▶ [Exercise prompt]
Using the data below, return every line that holds the word "fossil".

▶ [Detected change data]

____

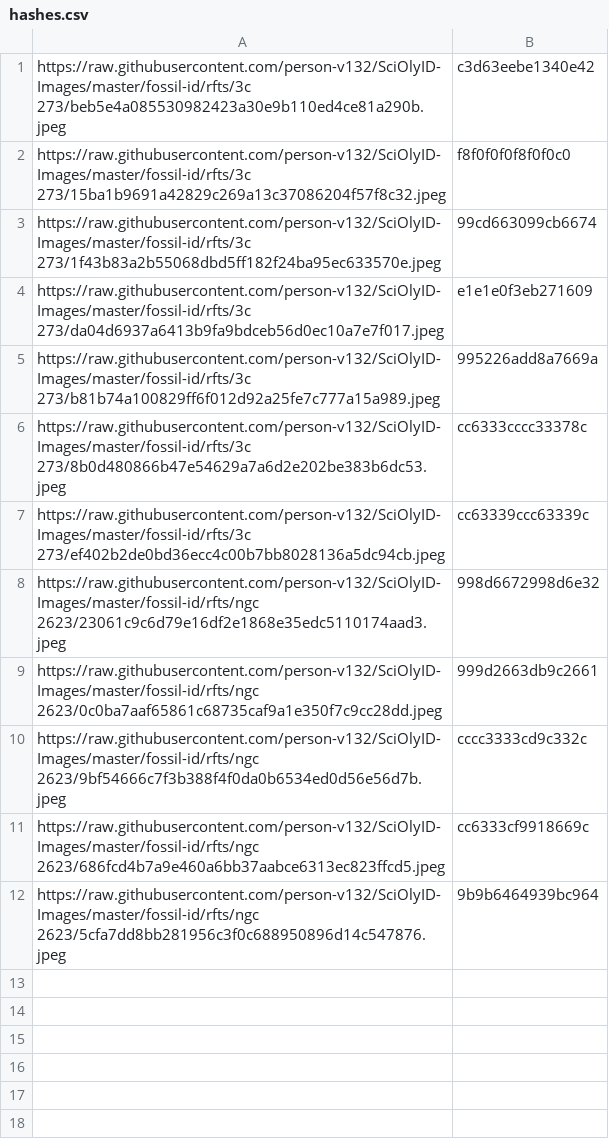
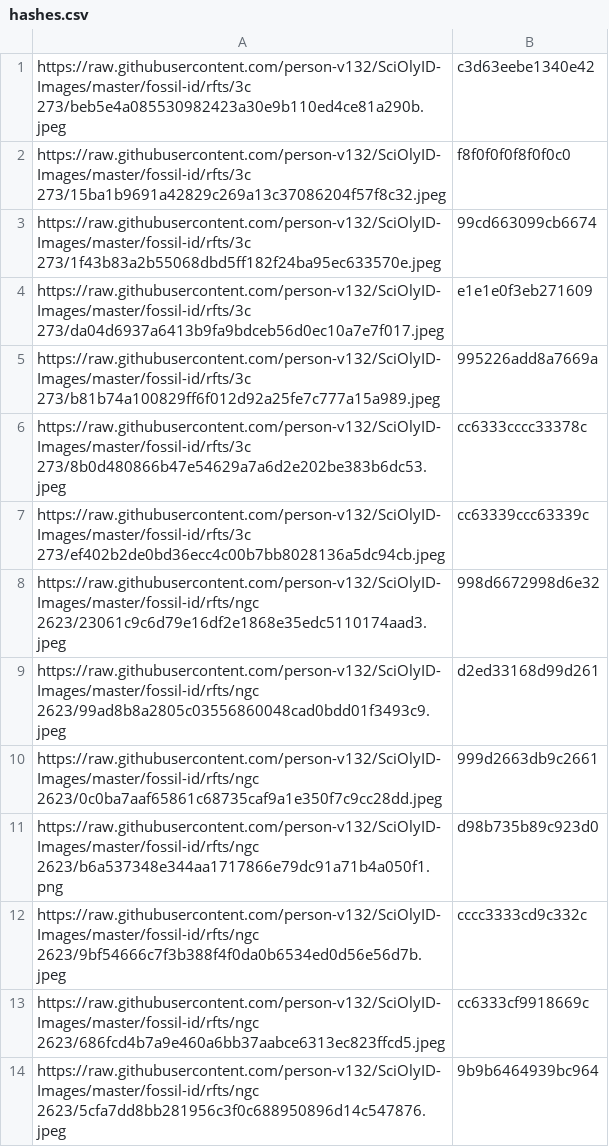
Before and after one commit to person-v132/SciOlyID-Images, a CSV file: rfts/hashes.csv, drawn as a sheet; the diff names each change by its address in the sheet, - before the commit and + after, or states it on an @@ line.

```diff
--- a/rfts/hashes.csv
+++ b/rfts/hashes.csv
+row 9: https://raw.githubusercontent.com/person-v132/SciOlyID-Images/master/fossil-id/rfts/ngc 2623/99ad8b8a2805c03556860048cad0bdd01f3493c9.jpeg | d2ed33168d99d261
+row 11: https://raw.githubusercontent.com/person-v132/SciOlyID-Images/master/fossil-id/rfts/ngc 2623/b6a537348e344aa1717866e79dc91a71b4a050f1.png | d98b735b89c923d0
```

____

▶ [Response for this exercise]
+row 9: https://raw.githubusercontent.com/person-v132/SciOlyID-Images/master/fossil-id/rfts/ngc 2623/99ad8b8a2805c03556860048cad0bdd01f3493c9.jpeg | d2ed33168d99d261
+row 11: https://raw.githubusercontent.com/person-v132/SciOlyID-Images/master/fossil-id/rfts/ngc 2623/b6a537348e344aa1717866e79dc91a71b4a050f1.png | d98b735b89c923d0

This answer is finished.